A load of rubbish

I am involved in a litter action group and we have become very interested in recycling as a result of picking up so many cans and bottles on the way. Nine of us went to see what happens to the rubbish from our town.

 The waste management facility is very geared up to visitors with 10,000 children a year coming to learn about recycling and landfill. We started with a presentation that included a look down on the 500 acre site and all its services from the Mechanical Biological Treatment [MBT] to the Materials Recycling Facility [MRF] to the anaerobic digesters and composters and the inevitable landfill.

So much to see and learn.We were particularly interested to know what happens to our blue binned rubbish - co-mingled recyclables. Our presentation took a live camera peek at some of the 20 people dealing directly with our waste at any one time, in the MRF cabins. Workers stand at a fast moving conveyor belt removing particular materials into skips in 8 hour shifts. We were transfixed by the large plastic film removal area. Other cabins were looking for 3D, plastics etc. You can see the categories they remove in the picture below. 95% of the co mingled rubbish received is recycled.
recyclable materials reclaimed

Much of the facility is mechanised.
paper recycling
We were impressed that the MBT facility picks out some of the recyclables [our black bins] and that all is not lost if for some reason rubbish has been assigned the wrong bin. It is however much better for the environment - and cheaper - to put it in the correct bin in the first place. As a litter picker who gets some less than savoury plastic bottles and cans - the best place is the black bin rather than mix with the cleaner blue bins materials.

I think the plastic bag issue hit us the most. Not really any plan for them beyond baling them up for some, as yet, future use.
plastic bag bales

Our group picture included a Mors Bag - made from recycled fabric and given free as a replacement for plastic bags. More information from

The drive round the facility created a lot of questions about landfill, methane gas and slurry and the relative merits of burning rubbish which some countries favour.
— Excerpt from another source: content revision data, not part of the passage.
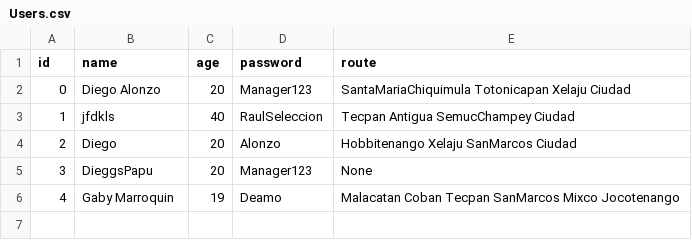
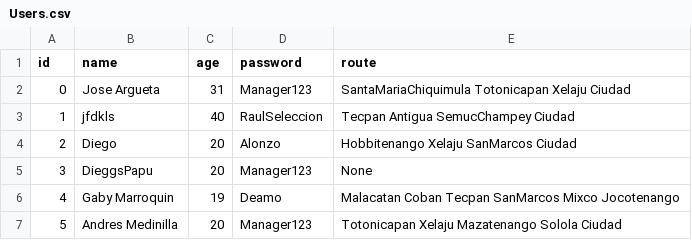
Before and after one commit to DiggsPapu/Proyecto02POO, a CSV file: Others/Users.csv, drawn as a sheet.

```diff
--- a/Others/Users.csv
+++ b/Others/Users.csv
@@ -1,3 +1,3 @@
 id,name,age,password,route
-0,Diego Alonzo,20,Manager123,SantaMariaChiquimula Totonicapan Xelaju Ciudad
+0,Jose Argueta,31,Manager123,SantaMariaChiquimula Totonicapan Xelaju Ciudad
 1,jfdkls,40,RaulSeleccion,Tecpan Antigua SemucChampey Ciudad
@@ -6 +6,2 @@ id,name,age,password,route
 4,Gaby Marroquin,19,Deamo,Malacatan Coban Tecpan SanMarcos Mixco Jocotenango
+5,Andres Medinilla,20,Manager123,Totonicapan Xelaju Mazatenango Solola Ciudad
```
Also changed, not shown: 2 other files.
We knew from earlier training that authorities are charged as much as £103 a ton for rubbish that goes to landfill and that there are big targets for recycling.

I think it is safe to say that we went away with a much better understanding of what happens to our waste, a little depressed at the sheer volume of it all and with more questions buzzing around in our heads! 

Oh and did I mention the smell? How could I forget that!